Irradiation is the direct result of the external exposure of a body (inert or living) to ionising radiation.
When carried out in a controlled manner, irradiation has applications in various fields such as the agro-food industry (food sterilisation and preservation) or in the medical field (radiography).
But when the irradiation conditions are uncontrolled (e.g. an accident during the transport of a radioactive source or a critical reactor), this phenomenon is quite a different matter and is considered essentially in terms of the biological and physical effects caused by high doses of radiation.
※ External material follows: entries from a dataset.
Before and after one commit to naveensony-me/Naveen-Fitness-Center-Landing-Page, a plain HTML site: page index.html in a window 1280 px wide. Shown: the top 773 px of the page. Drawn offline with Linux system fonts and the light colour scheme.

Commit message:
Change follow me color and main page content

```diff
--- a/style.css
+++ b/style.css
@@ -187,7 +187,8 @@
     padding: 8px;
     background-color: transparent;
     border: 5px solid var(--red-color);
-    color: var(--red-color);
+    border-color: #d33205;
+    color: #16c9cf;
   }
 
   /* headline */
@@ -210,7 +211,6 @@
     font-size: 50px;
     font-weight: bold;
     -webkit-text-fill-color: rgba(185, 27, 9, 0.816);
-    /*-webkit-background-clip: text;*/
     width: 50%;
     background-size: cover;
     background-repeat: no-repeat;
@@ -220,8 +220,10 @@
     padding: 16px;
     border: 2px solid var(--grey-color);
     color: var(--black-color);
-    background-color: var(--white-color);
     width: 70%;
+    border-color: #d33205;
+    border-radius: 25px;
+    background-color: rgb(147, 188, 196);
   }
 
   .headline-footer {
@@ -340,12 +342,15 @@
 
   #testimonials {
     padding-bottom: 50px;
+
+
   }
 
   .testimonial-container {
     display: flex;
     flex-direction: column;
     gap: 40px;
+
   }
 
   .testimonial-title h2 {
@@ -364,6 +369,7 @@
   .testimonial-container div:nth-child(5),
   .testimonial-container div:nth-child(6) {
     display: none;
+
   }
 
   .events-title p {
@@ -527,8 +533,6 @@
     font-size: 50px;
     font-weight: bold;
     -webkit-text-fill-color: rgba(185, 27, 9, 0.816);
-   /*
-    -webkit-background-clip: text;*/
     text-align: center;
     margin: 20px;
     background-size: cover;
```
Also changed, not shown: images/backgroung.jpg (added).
For lower doses, of the order of those received from natural radiation (cosmic rays, terrestrial radiation and the internal radioactivity of the human body), on average 2.4 millisieverts per year (2.4 mSv/year, effective dose equivalent), the term exposure is used given how difficult it is to establish a relationship between this radiation and any effects on health.
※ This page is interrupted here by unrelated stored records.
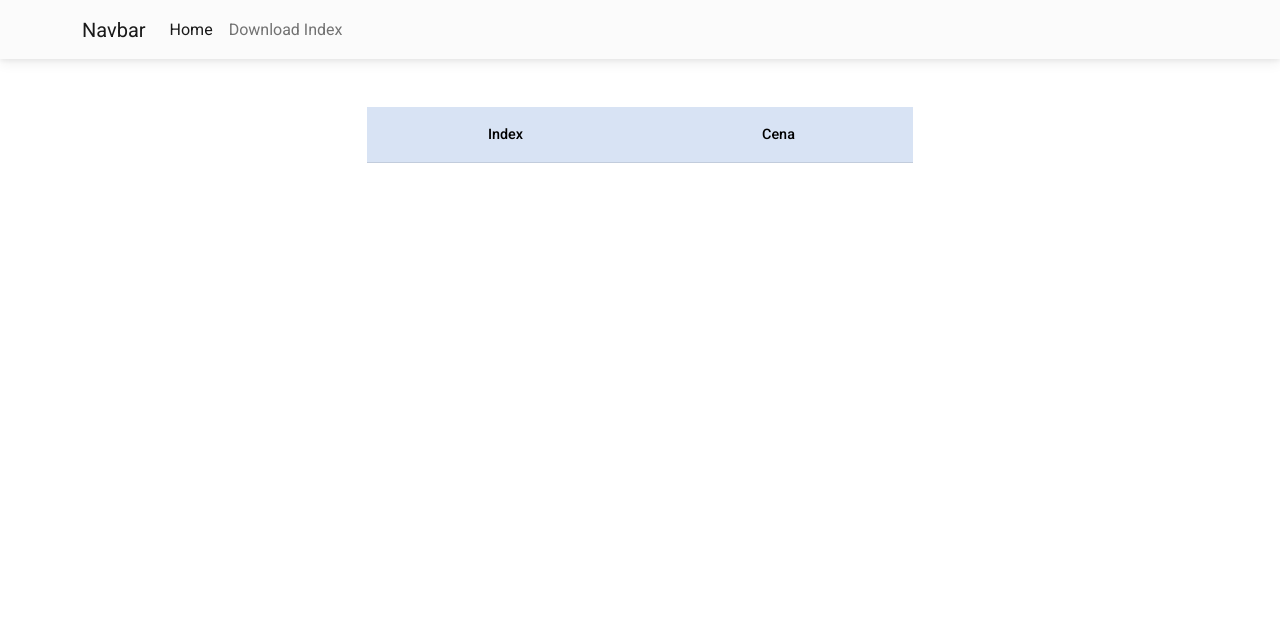
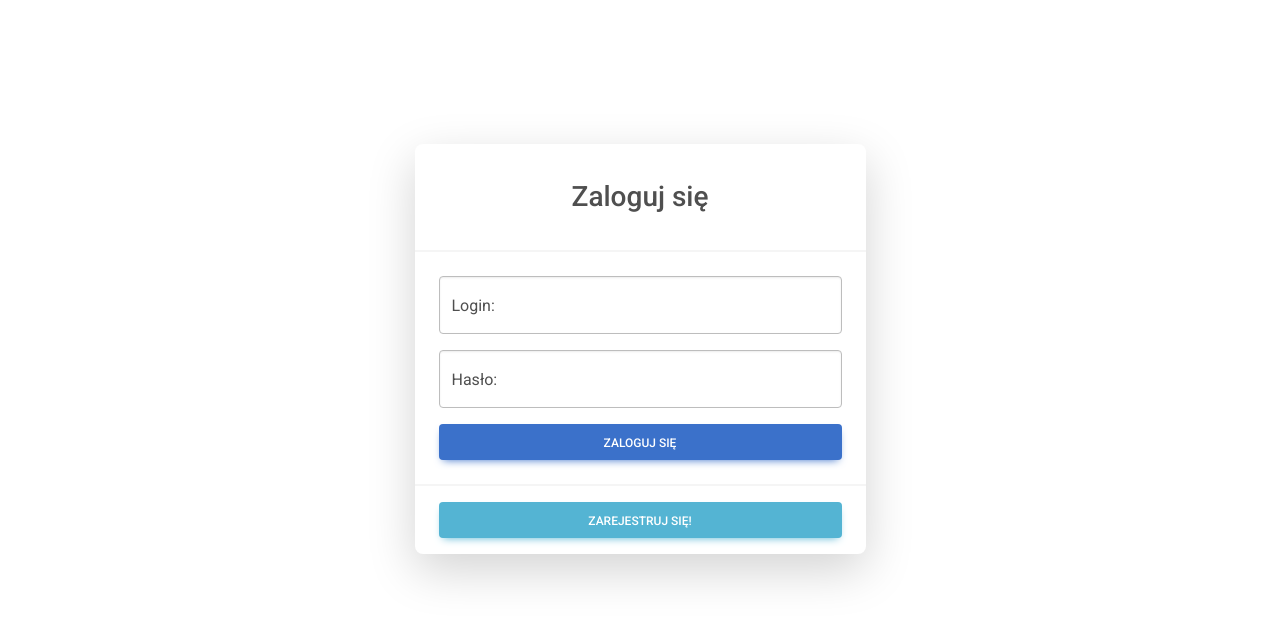
Before and after one commit to rspluss/kurierzy, a Django app: page / in a window 1280 px wide. Shown: the top 622 px of the page. Run offline with Django 4.2, Linux system fonts and the light colour scheme; data that the repository does not hold is empty; parts of the project's set-up code (start-up, migrations or seed data) failed here and were passed over.

Commit message:
user authenticate, user registration, logout

```diff
--- a/backend/gpw/urls.py
+++ b/backend/gpw/urls.py
@@ -7,4 +7,7 @@ urlpatterns = [
     path('download_index/', views.download_index, name="download_index"),
     path('api/index-list/', views.IndexView.as_view(), name="index_view"),
     path('table/', views.table, name="table"),
+    path('login_user/', views.login_user, name="login"),
+    path('logout/', views.logout_view, name="logout"),
+    path('register_user/', views.register_user, name="register_user"),
 ]
--- a/backend/gpw/views.py
+++ b/backend/gpw/views.py
@@ -1,4 +1,7 @@
 from django.shortcuts import render, redirect
+from django.contrib.auth import authenticate, login, logout
+from django.contrib.auth.forms import UserCreationForm
+
 from .models import Index
 from .tasks import download
 from .serializers import IndexSerializer
@@ -19,6 +22,14 @@ class IndexView(generics.RetrieveAPIView):
 def home(request):
     indexes = Index.objects.all()
 
+    if request.method == "POST":
+        username = request.POST['username']
+        password = request.POST['password']
+        user = authenticate(request, username=username, password=password)
+        if user is not None:
+            login(request, user)
+            return redirect("home")
+
     context = {'indexes': indexes}
     return render(request, "gpw/index.html", context)
 
@@ -35,3 +46,39 @@ def table(request):
 
     indexes = Index.objects.all()
     return render(request, 'gpw/table.html', {'indexes': indexes})
+
+
+def login_user(request):
+    if request.method == "POST":
+        username = request.POST['username']
+        password = request.POST['password']
+        user = authenticate(request, username=username, password=password)
+        if user is not None:
+            login(request, user)
+            return redirect("home")
+
+    context = {}
+    return render(request, "authenticate/login.html", context)
+
+
+def register_user(request):
+    if request.method == "POST":
+        form = UserCreationForm(request.POST)
+        if form.is_valid():
+            form.save()
+            username = form.cleaned_data['username']
+            password = form.cleaned_data['password1']
+            user = authenticate(username=username, password=password)
+            login(request, user)
+            return redirect("home")
+    else:
+        form = UserCreationForm()
+
+    context = {'form': form}
+    return render(request, "authenticate/register_user.html", context)
+
+
+def logout_view(request):
+    logout(request)
+
+    return redirect('home')
--- /dev/null
+++ b/backend/templates/authenticate/login.html
@@ -0,0 +1,31 @@
+<main>
+    <div class="container my-5 pt-5">
+        <div class="row justify-content-center">
+            <div class="col-lg-5 col-md-5">
+                <div class="card shadow-lg border-0 rounded-lg mt-5">
+                    <div class="card-header"><h3 class="text-center font-weight-light my-4">Zaloguj się</h3></div>
+                    <div class="card-body">
+                        <form method="POST" action="">
+                            {% csrf_token %}
+                            <div class="form-floating mb-3">
+                                <input name="username" class="form-control" id="username" type="text"
+                                       placeholder="Login: ..." required/>
+                                <label for="username">Login: </label>
+                            </div>
+                            <div class="form-floating mb-3">
+                                <input name="password" class="form-control" id="inputPassword" type="password"
+                                       placeholder="Password" required/>
+                                <label for="inputPassword">Hasło: </label>
+                            </div>
+
+                            <button type="submit" class="btn btn-primary btn-block">Zaloguj się</button>
+                        </form>
+                    </div>
+                    <div class="card-footer text-center py-3">
+                        <button onclick="location.href='{% url 'register_user' %}'" class="btn btn-info btn-block">Zarejestruj się!</button>
+                    </div>
+                </div>
+            </div>
+        </div>
+    </div>
+</main>
--- a/backend/templates/gpw/index.html
+++ b/backend/templates/gpw/index.html
@@ -15,37 +15,13 @@
     <title>Title</title>
 </head>
 <body>
-<nav class="navbar navbar-expand-lg navbar-light bg-light">
-    <div class="container">
-        <a class="navbar-brand" href="#">Navbar</a>
-        <button
-                class="navbar-toggler"
-                type="button"
-                data-mdb-toggle="collapse"
-                data-mdb-target="#navbarNav"
-                aria-controls="navbarNav"
-                aria-expanded="false"
-                aria-label="Toggle navigation"
-        >
-            <i class="fas fa-bars"></i>
-        </button>
-        <div class="collapse navbar-collapse" id="navbarNav">
-            <ul class="navbar-nav">
-                <li class="nav-item">
-                    <a class="nav-link active" aria-current="page" href="{% url 'home' %}">Home</a>
-                </li>
-                <li class="nav-item">
-                    <a class="nav-link" href="{% url 'download_index' %}">Download Index</a>
-                </li>
-            </ul>
-        </div>
-    </div>
-</nav>
+{% if user.is_authenticated %}
+{% include 'gpw/navbar.html' %}
 {% include 'gpw/table.html' %}
-
+{% else %}
+{% include 'authenticate/login.html' %}
+{% endif %}
 </body>
-
-
 <script type="text/javascript">
    setInterval(function(){
     $.ajax({
```
Also changed, not shown: backend/templates/authenticate/register_user.html (added, +54 -0 lines), backend/templates/gpw/navbar.html (added, +26 -0 lines).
As far as the medical use of ionising radiation is concerned, the doses received are considered to be tolerable artificial radiation, i.e. which can be justified (average irradiation dose due to human activities: 0.9 to 1 mSv/year, of which 0.7 mSv/year is due to radio-diagnosis).